On July 1, 2019, a new law governing automatic renewals will go into effect in Vermont. Although the law includes two provisions that are more stringent than those found in other state laws, the Vermont law is more limited in scope. It only applies to agreements with an initial term of one year or longer that renew for a subsequent term that is longer than one month.
The law includes two unique requirements:
- Bold Disclosures: Companies are required to “clearly and conspicuously” disclose “the terms of the automatic renewal provision in plain, unambiguous language in bold-face type.” Other states require “clear and conspicuous” disclosures, but Vermont is the first state to require the use of bold type.
- Double Opt-In: “In addition to accepting the contract,” a consumer must also take “an affirmative action to opt in to the automatic renewal provision.” Although some settlements have included similar requirements, this is the first time this type of requirement has been included in a statute.
Like many other state laws, the Vermont law also requires sellers to send a reminder notice between 30-60 days prior to renewal. The notice must generally include: (a) the date the contract will automatically renew; (b) the length of the new term; (c) the methods by which the consumer can cancel; and (d) the seller’s contact information. Existing contracts that are in effect as of July 1, 2019 may not automatically renew, unless sellers provide a similar notice.

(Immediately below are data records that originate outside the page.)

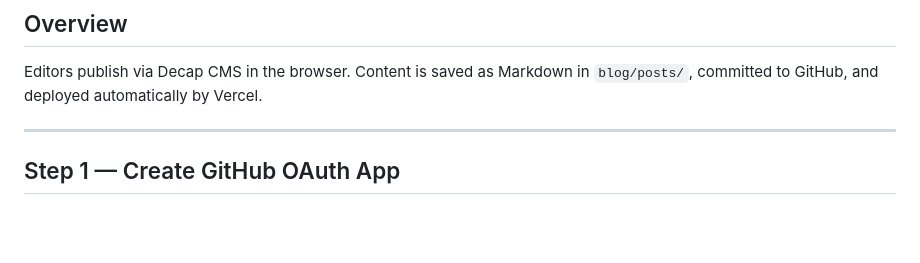
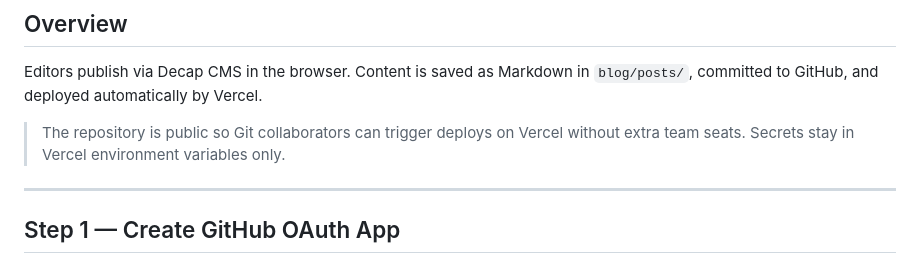
Before and after one commit to veltcorp/velt-site-new, a Markdown page: BLOG_CMS_SETUP.md, the part around the change. GitHub-like rendering; blank space fills up the shorter version.

Commit message:
chore: trigger deploy após tornar repositório público
Documenta que o repo público permite deploy de colaboradores GitHub sem assentos extras na Vercel.

Co-authored-by: Cursor <cursoragent@cursor.com>

```diff
--- a/BLOG_CMS_SETUP.md
+++ b/BLOG_CMS_SETUP.md
@@ -7,6 +7,8 @@ One-time setup to enable blog publishing at `https://veltcorp.com.br/admin`.
 ## Overview
 
 Editors publish via Decap CMS in the browser. Content is saved as Markdown in `blog/posts/`, committed to GitHub, and deployed automatically by Vercel.
+
+> The repository is public so Git collaborators can trigger deploys on Vercel without extra team seats. Secrets stay in Vercel environment variables only.
 
 ---
 
```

Companies who sell products or services using automatic renewal plans should pay close attention to these developments. As we’ve posted before, a growing number of states regulate how these plans can be structured, and there have been both lawsuits and regulatory investigations targeting companies that have failed to comply.